What you need to do: Wherever the string "pages" turns up in the data, copy the whole line.

Collection entries
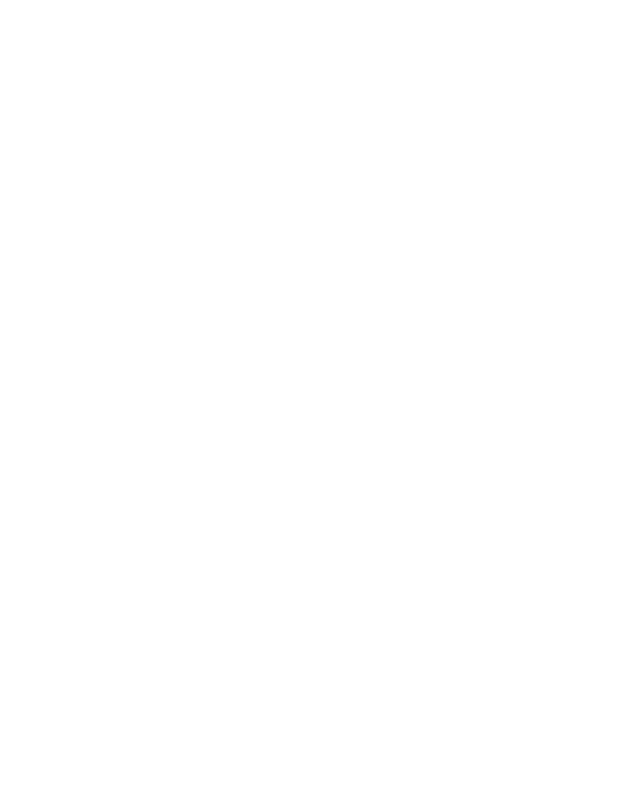
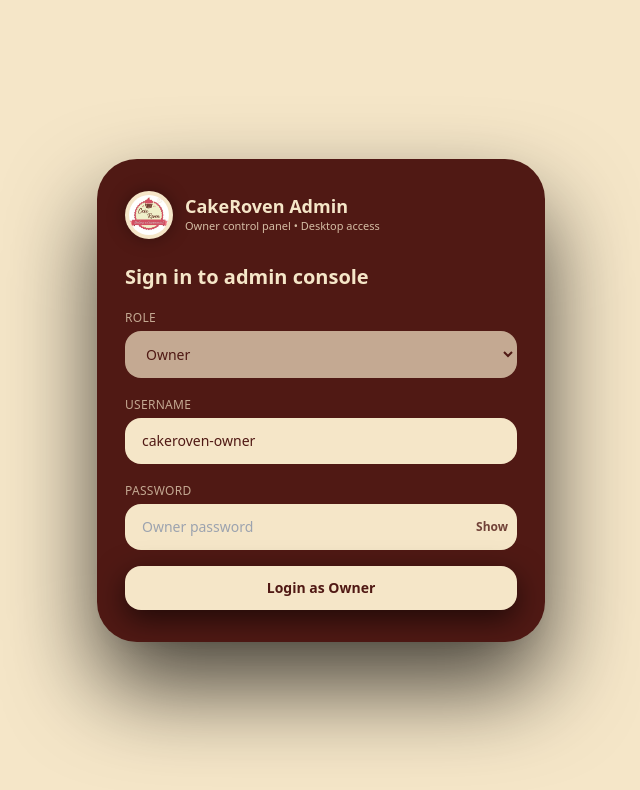
Before and after one commit to Karthik-Kakumanu/cakeroven-crm, a React (Vite) app in the folder frontend/: page /admin in a window 1280 px wide. Before the commit this address had no page. Shown: the top 790 px of the page, without its empty margins (319-959 px from the left). Built offline with nearby package versions, Linux system fonts and the light colour scheme.

Commit message:
FIX: Update all API calls to use production URL

```diff
--- a/frontend/src/App.jsx
+++ b/frontend/src/App.jsx
@@ -18,7 +18,7 @@
       <Route path="/card" element={<Card />} />
 
       {/* Admin side */}
-      <Route path="/admin-login" element={<AdminLogin />} />
+      <Route path="/admin" element={<AdminLogin />} />
       <Route path="/admin-dashboard" element={<AdminDashboard />} />
     </Routes>
   );
--- a/frontend/src/pages/AdminDashboard.jsx
+++ b/frontend/src/pages/AdminDashboard.jsx
@@ -73,7 +73,7 @@
   // ---------- initial fetch ----------
   useEffect(() => {
     if (!token) {
-      navigate("/admin-login");
+      navigate("/admin");
       return;
     }
 
@@ -92,7 +92,7 @@
             alert("Session expired. Please login again.");
             localStorage.removeItem("cr_adminToken");
             localStorage.removeItem("cr_adminUsername");
-            navigate("/admin-login");
+            navigate("/admin");
             return;
           }
           alert(data.message || "Failed to load customers");
@@ -135,7 +135,7 @@
   const handleLogout = () => {
     localStorage.removeItem("cr_adminToken");
     localStorage.removeItem("cr_adminUsername");
-    navigate("/admin-login");
+    navigate("/admin");
   };
 
   const handleAddStamp = async (memberCode) => {
```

Written reply:
--- a/frontend/src/pages/AdminDashboard.jsx
+++ b/frontend/src/pages/AdminDashboard.jsx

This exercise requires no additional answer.